_RECORDED DATA_.

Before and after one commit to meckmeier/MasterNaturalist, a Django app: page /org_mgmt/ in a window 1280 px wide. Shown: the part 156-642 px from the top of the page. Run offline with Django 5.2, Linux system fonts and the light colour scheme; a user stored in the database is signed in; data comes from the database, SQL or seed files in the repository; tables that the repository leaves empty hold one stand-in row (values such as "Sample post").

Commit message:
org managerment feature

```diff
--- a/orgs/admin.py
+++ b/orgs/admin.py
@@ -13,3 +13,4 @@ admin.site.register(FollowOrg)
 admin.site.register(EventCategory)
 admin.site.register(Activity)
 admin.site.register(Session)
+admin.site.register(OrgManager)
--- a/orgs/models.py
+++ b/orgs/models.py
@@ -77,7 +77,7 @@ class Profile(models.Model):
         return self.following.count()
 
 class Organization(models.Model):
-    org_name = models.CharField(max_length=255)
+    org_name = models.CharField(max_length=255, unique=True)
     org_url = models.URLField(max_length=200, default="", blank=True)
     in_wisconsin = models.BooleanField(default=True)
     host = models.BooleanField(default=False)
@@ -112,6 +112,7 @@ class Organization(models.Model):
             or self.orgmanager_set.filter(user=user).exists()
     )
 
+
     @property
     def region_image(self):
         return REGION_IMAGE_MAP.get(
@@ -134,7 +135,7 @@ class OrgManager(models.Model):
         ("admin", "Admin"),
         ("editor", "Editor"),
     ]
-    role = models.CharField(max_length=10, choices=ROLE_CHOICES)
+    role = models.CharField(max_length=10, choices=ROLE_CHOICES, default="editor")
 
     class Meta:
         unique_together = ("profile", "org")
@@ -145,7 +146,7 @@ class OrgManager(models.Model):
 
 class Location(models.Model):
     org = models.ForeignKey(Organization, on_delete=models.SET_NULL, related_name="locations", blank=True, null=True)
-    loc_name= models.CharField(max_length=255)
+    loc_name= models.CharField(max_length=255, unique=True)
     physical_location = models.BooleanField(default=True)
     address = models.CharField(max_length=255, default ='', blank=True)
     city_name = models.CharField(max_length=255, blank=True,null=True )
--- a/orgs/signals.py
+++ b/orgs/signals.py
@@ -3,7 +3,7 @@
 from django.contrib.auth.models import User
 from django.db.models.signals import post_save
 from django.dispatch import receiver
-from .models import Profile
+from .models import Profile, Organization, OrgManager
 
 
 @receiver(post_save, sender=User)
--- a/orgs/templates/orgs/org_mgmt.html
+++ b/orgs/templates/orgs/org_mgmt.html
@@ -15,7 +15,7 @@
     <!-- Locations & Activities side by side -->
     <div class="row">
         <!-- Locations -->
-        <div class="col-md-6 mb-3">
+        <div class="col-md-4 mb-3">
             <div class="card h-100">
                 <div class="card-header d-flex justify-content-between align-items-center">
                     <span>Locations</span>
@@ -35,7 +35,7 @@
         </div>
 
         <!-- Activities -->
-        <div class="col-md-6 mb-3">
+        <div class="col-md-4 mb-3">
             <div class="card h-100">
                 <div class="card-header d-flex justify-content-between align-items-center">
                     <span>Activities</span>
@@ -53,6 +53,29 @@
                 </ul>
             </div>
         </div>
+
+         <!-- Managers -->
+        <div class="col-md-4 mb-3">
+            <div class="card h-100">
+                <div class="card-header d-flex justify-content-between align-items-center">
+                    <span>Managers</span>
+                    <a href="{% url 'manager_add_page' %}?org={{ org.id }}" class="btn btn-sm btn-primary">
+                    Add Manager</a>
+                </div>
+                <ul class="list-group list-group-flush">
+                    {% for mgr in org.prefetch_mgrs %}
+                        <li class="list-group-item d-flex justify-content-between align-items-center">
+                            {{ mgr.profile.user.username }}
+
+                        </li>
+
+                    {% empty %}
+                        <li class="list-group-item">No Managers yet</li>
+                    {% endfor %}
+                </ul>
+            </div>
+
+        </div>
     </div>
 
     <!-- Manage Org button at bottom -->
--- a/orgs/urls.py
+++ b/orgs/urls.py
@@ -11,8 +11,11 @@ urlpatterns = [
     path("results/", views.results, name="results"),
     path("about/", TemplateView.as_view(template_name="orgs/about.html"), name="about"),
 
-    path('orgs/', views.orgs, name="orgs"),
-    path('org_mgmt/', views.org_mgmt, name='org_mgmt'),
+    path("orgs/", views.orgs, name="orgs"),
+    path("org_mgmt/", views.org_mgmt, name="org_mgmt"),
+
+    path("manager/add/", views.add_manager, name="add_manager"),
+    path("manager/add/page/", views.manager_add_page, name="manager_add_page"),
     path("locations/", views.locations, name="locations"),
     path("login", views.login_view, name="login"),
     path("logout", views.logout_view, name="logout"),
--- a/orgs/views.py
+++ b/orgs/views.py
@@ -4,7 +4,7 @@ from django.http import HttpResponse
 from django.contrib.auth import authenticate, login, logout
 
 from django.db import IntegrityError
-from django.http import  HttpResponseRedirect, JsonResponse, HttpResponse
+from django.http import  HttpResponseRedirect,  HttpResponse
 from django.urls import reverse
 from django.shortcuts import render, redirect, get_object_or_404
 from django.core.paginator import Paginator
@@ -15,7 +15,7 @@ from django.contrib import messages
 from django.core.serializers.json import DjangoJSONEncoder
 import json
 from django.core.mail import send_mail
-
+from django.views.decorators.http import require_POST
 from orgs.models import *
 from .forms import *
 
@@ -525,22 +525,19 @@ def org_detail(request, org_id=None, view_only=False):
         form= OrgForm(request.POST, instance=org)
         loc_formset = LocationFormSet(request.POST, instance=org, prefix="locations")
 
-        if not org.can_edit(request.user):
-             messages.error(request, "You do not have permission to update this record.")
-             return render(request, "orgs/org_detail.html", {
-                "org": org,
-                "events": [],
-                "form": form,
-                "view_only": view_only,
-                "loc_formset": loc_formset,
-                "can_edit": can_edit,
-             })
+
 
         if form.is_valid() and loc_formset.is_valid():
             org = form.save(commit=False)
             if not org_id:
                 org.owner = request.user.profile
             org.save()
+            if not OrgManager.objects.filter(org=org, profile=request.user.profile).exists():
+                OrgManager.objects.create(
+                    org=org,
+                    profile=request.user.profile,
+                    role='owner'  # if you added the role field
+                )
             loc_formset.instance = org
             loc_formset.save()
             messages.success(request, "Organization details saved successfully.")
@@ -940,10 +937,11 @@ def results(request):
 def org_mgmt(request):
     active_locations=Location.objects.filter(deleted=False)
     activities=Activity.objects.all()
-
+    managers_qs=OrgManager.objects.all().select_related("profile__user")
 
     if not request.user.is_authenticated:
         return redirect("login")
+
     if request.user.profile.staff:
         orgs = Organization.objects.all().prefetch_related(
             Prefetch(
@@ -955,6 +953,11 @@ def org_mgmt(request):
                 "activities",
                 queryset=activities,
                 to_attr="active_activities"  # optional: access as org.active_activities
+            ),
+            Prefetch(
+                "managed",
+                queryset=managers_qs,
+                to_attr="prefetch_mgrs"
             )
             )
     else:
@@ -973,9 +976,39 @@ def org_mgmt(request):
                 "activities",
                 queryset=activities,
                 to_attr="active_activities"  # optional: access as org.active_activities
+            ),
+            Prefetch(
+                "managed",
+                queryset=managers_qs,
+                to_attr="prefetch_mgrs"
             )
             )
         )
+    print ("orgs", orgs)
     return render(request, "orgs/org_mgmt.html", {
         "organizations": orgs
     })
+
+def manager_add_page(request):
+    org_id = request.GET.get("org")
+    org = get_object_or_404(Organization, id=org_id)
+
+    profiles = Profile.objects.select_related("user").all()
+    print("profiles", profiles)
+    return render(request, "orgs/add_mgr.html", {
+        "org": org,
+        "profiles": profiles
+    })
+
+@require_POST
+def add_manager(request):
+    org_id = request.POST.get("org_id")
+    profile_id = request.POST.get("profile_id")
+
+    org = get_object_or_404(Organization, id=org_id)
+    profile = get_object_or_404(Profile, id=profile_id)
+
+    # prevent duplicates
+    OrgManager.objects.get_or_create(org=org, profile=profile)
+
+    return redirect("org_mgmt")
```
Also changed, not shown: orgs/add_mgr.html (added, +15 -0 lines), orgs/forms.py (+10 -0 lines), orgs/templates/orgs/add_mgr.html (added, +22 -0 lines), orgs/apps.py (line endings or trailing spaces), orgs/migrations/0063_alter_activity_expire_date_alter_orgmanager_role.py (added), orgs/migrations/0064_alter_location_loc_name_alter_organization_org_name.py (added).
* * *
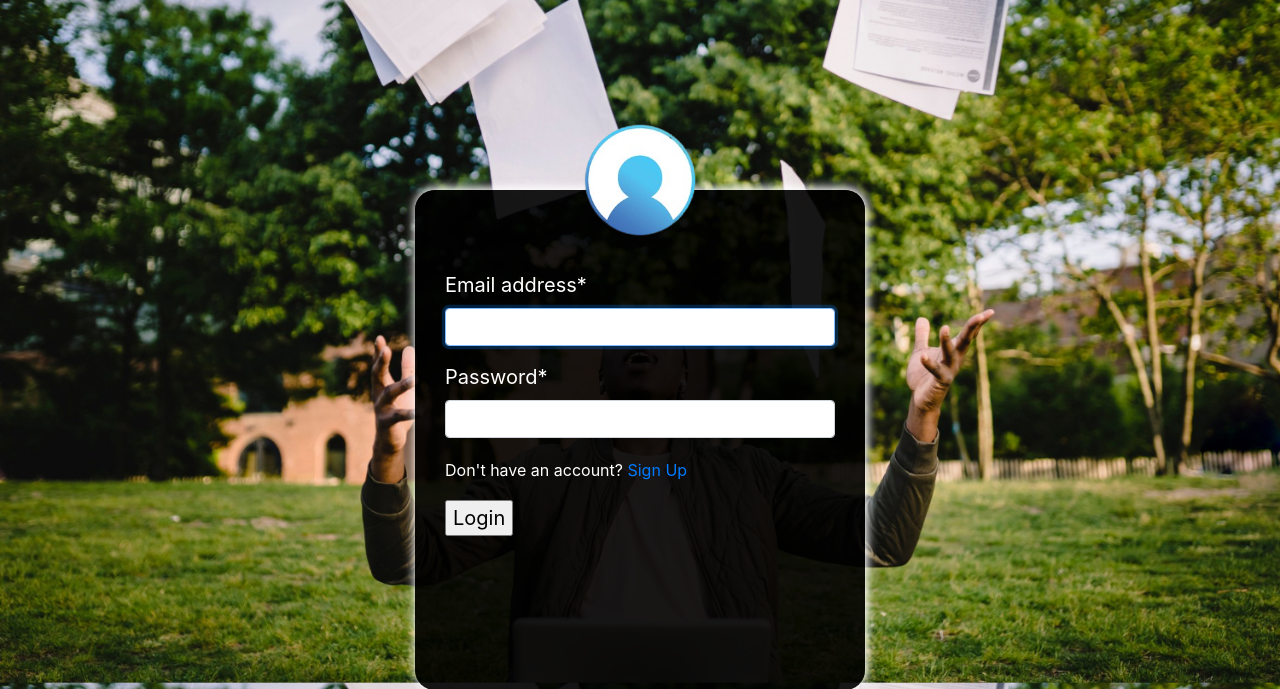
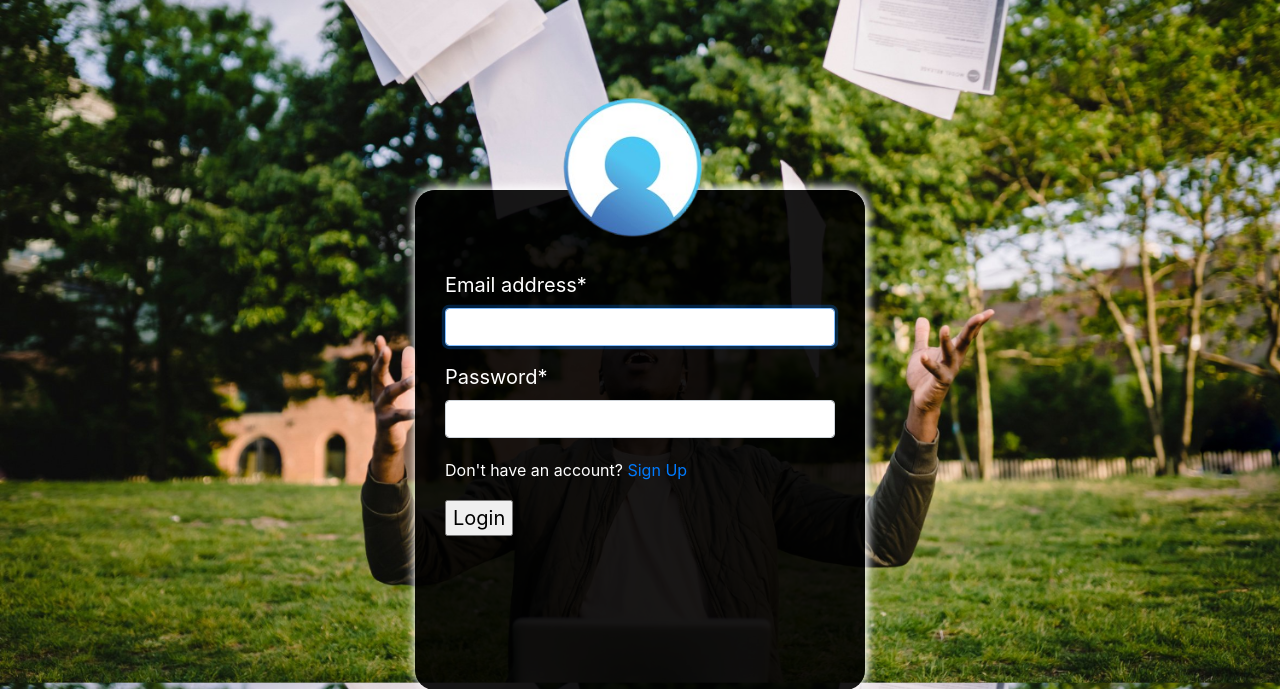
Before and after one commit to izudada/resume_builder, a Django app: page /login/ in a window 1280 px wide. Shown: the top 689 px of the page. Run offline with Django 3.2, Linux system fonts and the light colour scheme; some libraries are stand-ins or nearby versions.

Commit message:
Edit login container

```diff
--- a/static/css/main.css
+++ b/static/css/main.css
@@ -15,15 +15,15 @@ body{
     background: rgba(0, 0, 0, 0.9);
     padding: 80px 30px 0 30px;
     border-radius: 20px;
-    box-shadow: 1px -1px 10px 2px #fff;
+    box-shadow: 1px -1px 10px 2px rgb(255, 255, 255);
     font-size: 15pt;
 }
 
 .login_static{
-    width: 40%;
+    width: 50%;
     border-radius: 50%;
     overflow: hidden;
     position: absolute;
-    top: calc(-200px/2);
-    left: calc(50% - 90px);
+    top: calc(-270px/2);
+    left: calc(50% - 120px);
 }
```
...
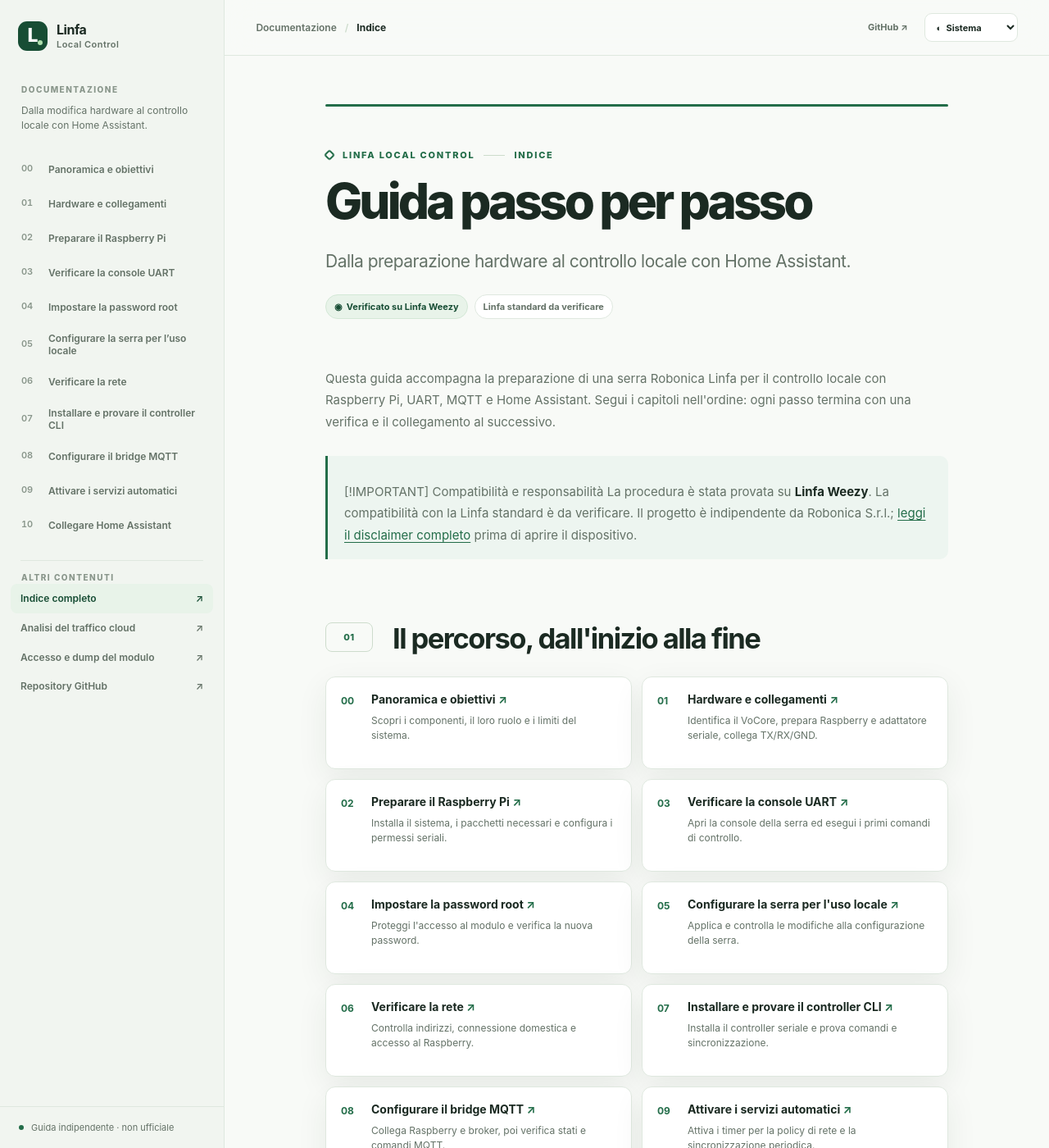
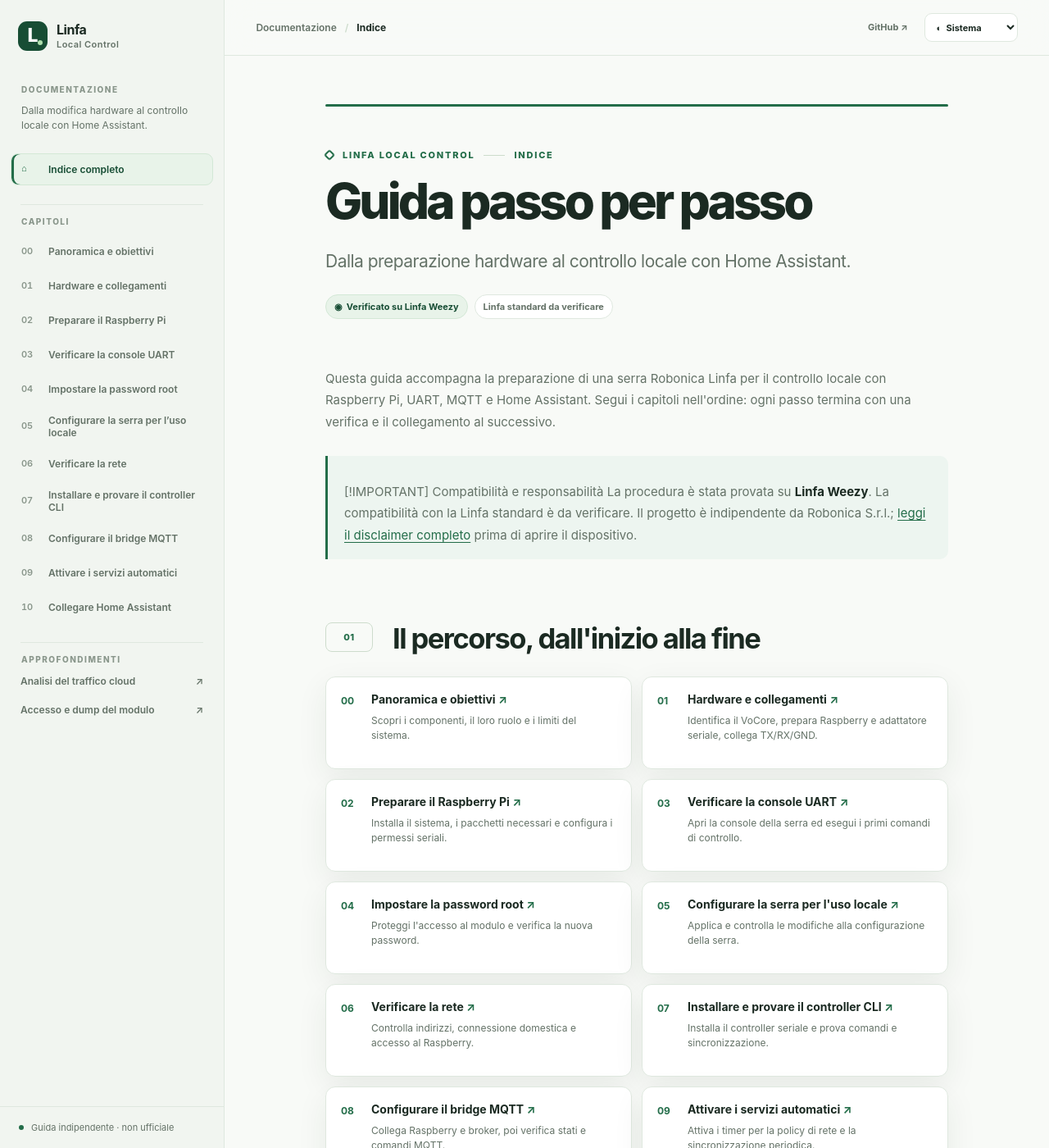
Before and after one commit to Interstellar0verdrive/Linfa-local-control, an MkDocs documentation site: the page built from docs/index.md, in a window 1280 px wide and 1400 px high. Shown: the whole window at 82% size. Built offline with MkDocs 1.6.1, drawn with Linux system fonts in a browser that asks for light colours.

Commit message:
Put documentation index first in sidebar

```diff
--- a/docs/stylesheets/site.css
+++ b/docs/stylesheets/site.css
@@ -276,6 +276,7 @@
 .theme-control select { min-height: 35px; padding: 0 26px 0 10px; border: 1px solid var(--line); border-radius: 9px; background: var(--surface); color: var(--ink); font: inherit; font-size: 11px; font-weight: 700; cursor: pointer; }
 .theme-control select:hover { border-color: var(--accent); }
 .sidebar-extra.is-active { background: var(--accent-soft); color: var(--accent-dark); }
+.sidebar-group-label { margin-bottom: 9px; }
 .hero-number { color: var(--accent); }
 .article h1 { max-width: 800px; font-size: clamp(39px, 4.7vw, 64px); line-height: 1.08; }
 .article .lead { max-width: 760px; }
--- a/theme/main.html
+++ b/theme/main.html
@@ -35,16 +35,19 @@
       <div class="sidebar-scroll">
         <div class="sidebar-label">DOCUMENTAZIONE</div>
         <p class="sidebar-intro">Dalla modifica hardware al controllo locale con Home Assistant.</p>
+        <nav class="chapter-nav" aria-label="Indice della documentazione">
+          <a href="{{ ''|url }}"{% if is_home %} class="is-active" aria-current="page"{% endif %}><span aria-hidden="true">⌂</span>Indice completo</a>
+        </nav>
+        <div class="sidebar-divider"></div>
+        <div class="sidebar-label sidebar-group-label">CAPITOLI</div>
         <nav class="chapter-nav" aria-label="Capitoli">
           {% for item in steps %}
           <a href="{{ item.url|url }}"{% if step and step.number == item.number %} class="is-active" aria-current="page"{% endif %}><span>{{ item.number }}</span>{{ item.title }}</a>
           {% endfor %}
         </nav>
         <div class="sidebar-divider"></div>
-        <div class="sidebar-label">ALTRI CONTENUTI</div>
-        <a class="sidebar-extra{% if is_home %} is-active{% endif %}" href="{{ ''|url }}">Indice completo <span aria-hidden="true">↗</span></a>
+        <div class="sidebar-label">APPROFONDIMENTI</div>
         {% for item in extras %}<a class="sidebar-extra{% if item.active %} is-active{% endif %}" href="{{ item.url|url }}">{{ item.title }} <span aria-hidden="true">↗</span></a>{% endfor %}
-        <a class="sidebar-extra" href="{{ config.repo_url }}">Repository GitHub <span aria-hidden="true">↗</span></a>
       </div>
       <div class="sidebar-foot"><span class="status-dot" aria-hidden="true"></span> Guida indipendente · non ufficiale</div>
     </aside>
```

_PROMPT_. Which lines of the records contain the word "group"? Copy each of them.

_TASK RESPONSE_.
+                <ul class="list-group list-group-flush">
+                        <li class="list-group-item d-flex justify-content-between align-items-center">
+                        <li class="list-group-item">No Managers yet</li>
+.sidebar-group-label { margin-bottom: 9px; }
+        <div class="sidebar-label sidebar-group-label">CAPITOLI</div>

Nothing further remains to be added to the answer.